Bruce Willis takes the Charles Bronson role, renamed Paul Kersey, an affluent surgeon who works in a Chicago hospital. The movie opens with audio from various news broadcasts reciting the latest murder statistics because we must constantly be reminded that Chicago is a hellhole full of bad hombres. Willis plays Kersey with his usual resignation, and the movie even acknowledges his monotonous delivery by making a joke that his face “didn’t get the message”. Willis is joined by Elisabeth Shue as Kersey’s wife, and Camila Morrone as his daughter. Vincent D’Onofrio is also in this movie for reasons I fail to understand. Given his ability, I kept waiting for D’Onofrio to connect to the plot in some meaningful way, but he doesn’t really. He’s just Kersey’s scuzzy brother who is there for moral support, which is a HUGE waste of Vincent D’Onofrio. 

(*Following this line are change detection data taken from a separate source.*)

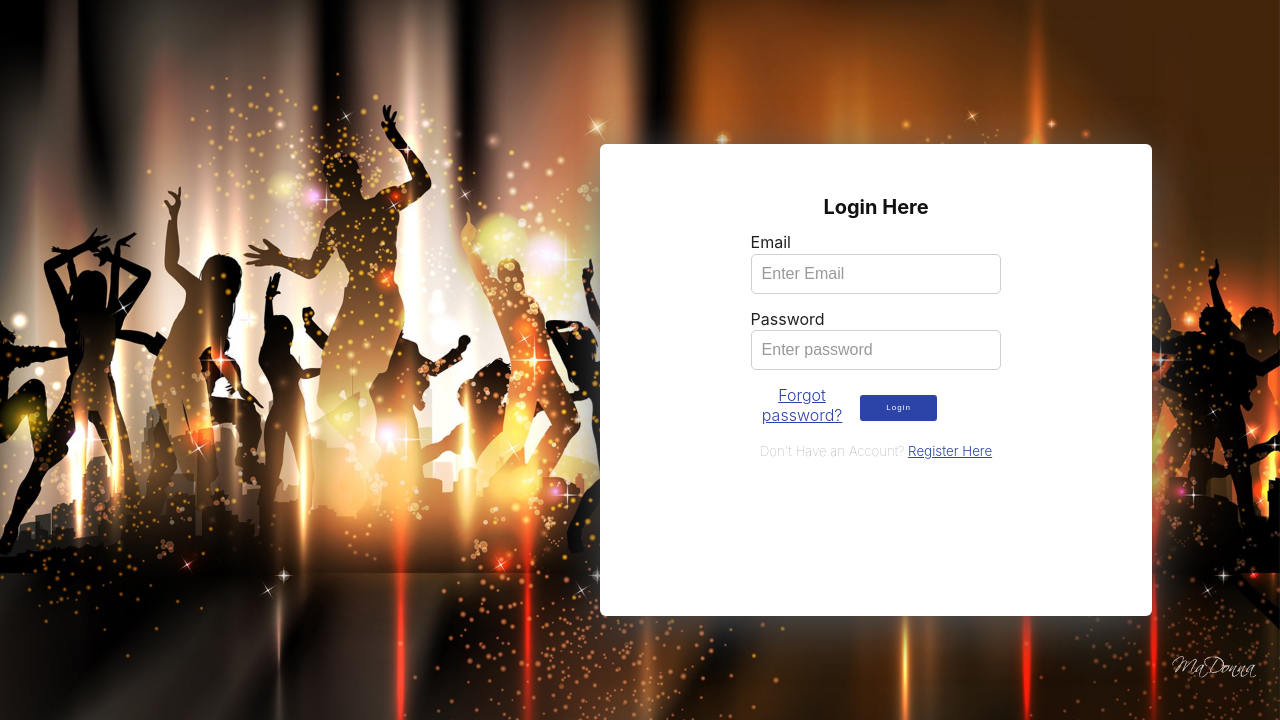
Repository: Fortune-Labs/Event-management-system-CapstoneG3
Page: /login (app in frontend/)
These files come from the project's save history. The page is drawn as it stood at one moment and after the next save; the edit follows.
The browser window is 1280 px wide. The pictures show the whole page.
The project was rebuilt for these pictures with package versions that can differ from the ones it lists, and the page was loaded fresh each time. Also part of the build but not shown: frontend/src/components/LoginSignup/errorMessages.js, frontend/src/components/LoginSignup/register.jsx, frontend/src/components/LoginSignup/verificationCode.jsx, frontend/src/components/LoginSignup/passwordReset.jsx.

Above is the page before, as saved 2020-09-09 13:22:30.

### frontend/src/App.js
import React from "react";
import "./App.css";
import Register from "./components/LoginSignup/register";
import Login from "./components/LoginSignup/login";
import passwordReset from "./components/LoginSignup/passwordReset";
import { BrowserRouter, Switch, Route } from "react-router-dom";

function App() {
  return (
    <div className="App">
      <BrowserRouter>
        <Switch>
          <div className="App">
            <Route path="/login" component={Login} />
            <Route path="/passwordReset" component={passwordReset} />
            <Route exact path="/register" component={Register} />
          </div>
        </Switch>
      </BrowserRouter>
    </div>
  );
}

export default App;

### frontend/src/components/LoginSignup/login.jsx
import React, { Component } from "react";
import "./style.css";
import { Link } from "react-router-dom";

class Login extends Component {
  render() {
    return (
      <div className="login-wrapper">
        <div className="login-form-wrapper">
          <h1 className="login-header">Login Here</h1>

          <form className="login-form">
            <div className="login-email">
              <label>Email</label>
              <input type="text" name="email" placeholder="Enter Email" />
            </div>

            <div className="login-password">
              <label>Password</label>
              <input
                name="password"
                type="password"
                placeholder="Enter password"
                required
              ></input>
            </div>

            <div className="login">
              <Link to="/passwordReset" className="forgot">
                Forgot password?
              </Link>
              <button className="btn">Login</button>
            </div>
            <div>
              <small>
                Don't Have an Account? <Link to="register">Register Here</Link>
              </small>
            </div>
          </form>
        </div>
      </div>
    );
  }
}

export default Login;

### frontend/src/components/LoginSignup/style.css
.wrapper {
  height: 100vh;
  width: 100%;
  display: flex;
  flex-direction: column;
  justify-content: center;
  align-items: center;
  background-color: #f2f2f2;
  margin: 0;
}

.form-wrapper {
  /* height: 100%; */
  min-height: 25rem;
  width: 30%;
  display: flex;
  flex-direction: column;
  padding: 20px;
  border-radius: 6px;
  box-shadow: 0px 10px 50px #555;
  background-color: #ffffff;
}

.register-form {
  width: 100%;
  display: flex;
  flex-wrap: wrap;
  align-items: center;
  justify-content: center;
}

.register-header {
  text-align: center;
  width: 100%;
  color: #111;
  font-size: 16px;
  font-weight: bold;
  font-family: -apple-system, BlinkMacSystemFont, "Segoe UI", Roboto, Oxygen,
    Ubuntu, Cantarell, "Open Sans", "Helvetica Neue", sans-serif;
}

label {
  font-size: 16px;
  margin-bottom: 0.09em;
  color: #222;
  font-weight: 12px;
  float: left;
  text-align: left;
}

input[type="text"],
select {
  padding: 10px 10px;
  border-radius: 5px;
  outline: none;
  border: 1px solid #cfcfcf;
  font-size: 0.8em;
}
input[type="password"] {
  padding: 10px 10px;
  border-radius: 5px;
  outline: none;
  border: 1px solid #cfcfcf;
  font-size: 0.6em;
}

input[type="tel"] {
  padding: 10px 10px;
  border-radius: 5px;
  outline: none;
  border: 1px solid #cfcfcf;
  font-size: 0.6em;
}
input::placeholder {
  font-size: 1em;
  font-weight: lighter;
  color: #999;
}

.firstName,
.email,
.cpassword,
.phone {
  margin-right: 1%;
}

.lastName,
.password,
.address,
.username {
  margin-left: 1%;
}

.firstName,
.lastName,
.email,
.password,
.cpassword,
.phone,
.address,
.username {
  display: flex;
  flex-direction: column;
  margin-bottom: 15px;
}

.firstName,
.lastName,
.email,
.password,
.cpassword,
.address,
.phone,
.username {
  width: 49%;
}

.register {
  width: 100%;
  display: flex;
  flex-direction: column;
  align-items: center;
}

.register button {
  background-color: #2c43a8;
  color: #fff;
  border: 2px solid #fff;
  border-radius: 5px;
  width: 40%;
  margin-top: 1em;
  padding: 8px 0px;
  font-size: 0.7em;
  font-weight: lighter;
  letter-spacing: 1px;
  margin-bottom: 0.25em;
}

.register button:hover {
  color: #519e8a;
  background-color: #fff;
  border: 2px solid #519e8a;
}

.register small {
  color: #999;
  font-weight: lighter;
}
/* Login style */

.login-wrapper {
  height: 100vh;
  width: 100%;
  display: flex;
  flex-direction: column;
  justify-content: center;
  align-items: center;
  background-image: url("../Images/login-background.jpg");
  background-size: cover;
  background-color: #f2f2f2;
  margin: 0;
  position: relative;
}

.login-form-wrapper {
  height: 60%;
  width: 40%;
  display: flex;
  position: absolute;
  right: 10%;
  margin-right: -25;
  top: 20%;
  margin-top: -25;
  overflow: hidden;
  flex-direction: column;
  padding: 20px;
  border-radius: 6px;
  box-shadow: 0px 10px 50px #555;
  background-color: #ffffff;
}

.login-header {
  text-align: center;
  width: 100%;
  color: #111;
  font-size: 20px;
  font-weight: bold;
  margin-top: 6%;
  font-family: -apple-system, BlinkMacSystemFont, "Segoe UI", Roboto, Oxygen,
    Ubuntu, Cantarell, "Open Sans", "Helvetica Neue", sans-serif;
}

.login-form-wrapper input {
  padding: 10px 10px;
  border-radius: 5px;
  outline: none;
  border: 1px solid #cfcfcf;
  font-size: 1em;
}

.login-form-wrapper input::placeholder {
  font-size: 1em;
  font-weight: lighter;
  color: #999;
}
.login-form {
  width: 100%;
  display: flex;
  flex-direction: column;
  align-items: center;
  justify-content: center;
}

.login-email,
.login-password {
  display: flex;
  flex-direction: column;
  margin-bottom: 15px;
  width: 49%;
  text-align: center;
  justify-content: center;
}

.login {
  display: flex;
  flex-direction: row;
  margin-bottom: 15px;
}
.login link {
  margin-right: 10%;
}
.login {
  display: flex;
  flex-direction: row;
  margin-right: 10%;
}

.login button {
  background-color: #2c43a8;
  color: #fff;
  border: 2px solid #fff;
  border-radius: 5px;
  width: 200%;
  margin-top: 1em;
  margin-left: 1rem;
  padding: 8px 0px;
  font-size: 0.5em;
  font-weight: lighter;
  letter-spacing: 1px;
  margin-bottom: 0.25em;
}

.login button:hover {
  color: #519e8a;
  background-color: #fff;
  border: 2px solid #519e8a;
}

small {
  color: #999;
  font-weight: lighter;
}

/* general anchor tags */
a:link,
a:visited {
  color: #2c43a8;
  font-weight: 300;
}

a:hover,
a:active {
  color: #519e8a;
}

/* Extra small devices (phones, 600px and down) */
@media only screen and (max-width: 480px) {
  .form-wrapper {
    /* height: 100%; */
    min-height: 15rem;
    width: 80%;
  }
}
@media only screen and (max-width: 770px) {
  .form-wrapper {
    /* height: 100%; */
    min-height: 15rem;
    margin-top: 2rem;
    width: 80%;
  }
  .wrapper {
    height: 100%;
    padding: 2rem !important;
  }
}

@media only screen and (max-width: 812px) {
  .form-wrapper {
    /* height: 100%; */
    min-height: 15rem;
    margin-top: 2rem;
    width: 80%;
  }
  .wrapper {
    height: 100%;
    padding: 0 0 5rem;
  }
}

Loaded but not shown: frontend/public/index.html (common file); frontend/src/index.js (common file); frontend/src/index.css (common file); frontend/src/serviceWorker.js (common file); frontend/src/App.css (common file)

After the next save:
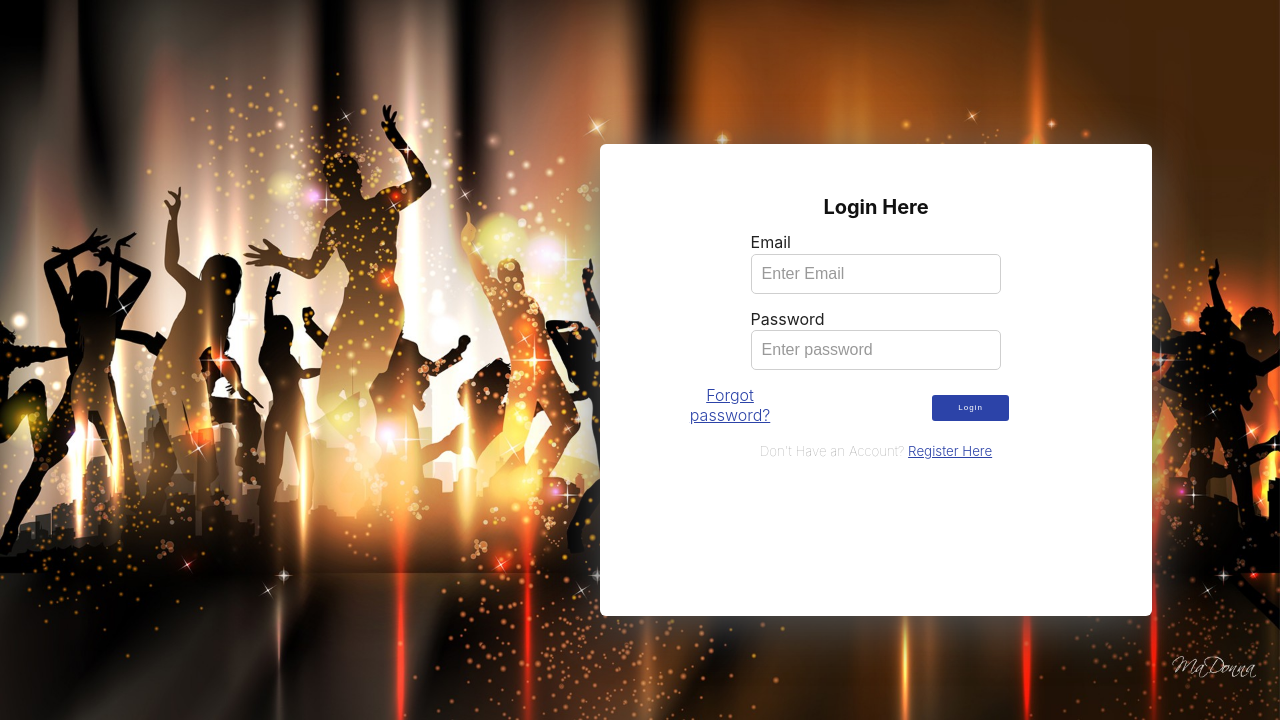
Saved 29 s later.
--- a/frontend/src/components/LoginSignup/style.css
+++ b/frontend/src/components/LoginSignup/style.css
@@ -242,7 +242,7 @@ input::placeholder {
   border-radius: 5px;
   width: 200%;
   margin-top: 1em;
-  margin-left: 1rem;
+  margin-left: 10rem;
   padding: 8px 0px;
   font-size: 0.5em;
   font-weight: lighter;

The set up remains the same—one night, Kersey’s family is attacked and his wife is killed and his daughter left in a coma. Here is the one area where the remake improves on the original: They excised the daughter’s rape. This is the only good judgment Death Wish displays. It’s enough that she is badly injured in the same attack that kills her mother. But it doesn’t change the overall effect—women are only in this movie to be harmed so a man can go on an emotional journey. (Which is totally lost because Bruce Willis no longer displays emotion.)

From here, Death Wish becomes the NRA’s wet dream as a trip to Texas shows Kersey that the only way a man can truly protect his family is with guns. He learns this lesson after watching his wife’s father run a couple poachers off his land with a shotgun. (I have family in rural Texas and they have never once lectured me about the safety provided by guns because they are rational people who realize a shotgun in the country is a completely different thing from a gun in a densely populated city.) This leads Kersey to start watching videos on YouTube and soon he’s swiping a Glock from a dying gang-banger in his OR and starting his vigilante life.

Death Wish knows it has a morality problem because the film is peppered with cuts to radio hosts Sway and Mancow discussing the “Grim Reaper” who is serving vigilante justice in the streets of Chicago. But this is mere lip service which more often than not only serves to heighten the superhero-like reputation of the Grim Reaper, who is just Paul Kersey in a hoodie engaging in extra-judicial justice. He stops a carjacking, kills a neighborhood dealer, and hunts down the people who harmed his family, all while the cops are portrayed as benignly ineffectual, at best. 

Superheroes are essentially vigilantes—something Marvel made explicit with Captain America: Civil War—but the real-world politics of vigilantism are (mostly) side-stepped because superheroes exist in fantasy worlds. They’re super-beings and flying robots, and they fight aliens and robot armies and other fantastical beings. There’s nothing real about a superhero or their world. But Paul Kersey’s world is very real. The radio show clips may be fake, but the news bulletins in voice over are real—those are the real conditions in Chicago on its worst days. And Paul Kersey is in this world, dispensing vigilante justice upon bad guys who are entirely recognizable as actual people. A vigilante in this analogous world is repugnant.

Which is how I describe Death Wish: Repugnant. Hyper-violent movies can be fun (see also: John Wick), but Death Wish is not fun. It’s too dedicated to real-world conditions, it’s timed too poorly, and the whole premise presumes guns are good but only in the hands of white men with proper motivation. The result is an ugly morass of cheap philosophy and murky morality. Exploitation flicks are fun because they’re subverting something. Death Wish isn’t subverting anything. It’s upholding a status quo whose cost is too often measured with the bodies of children.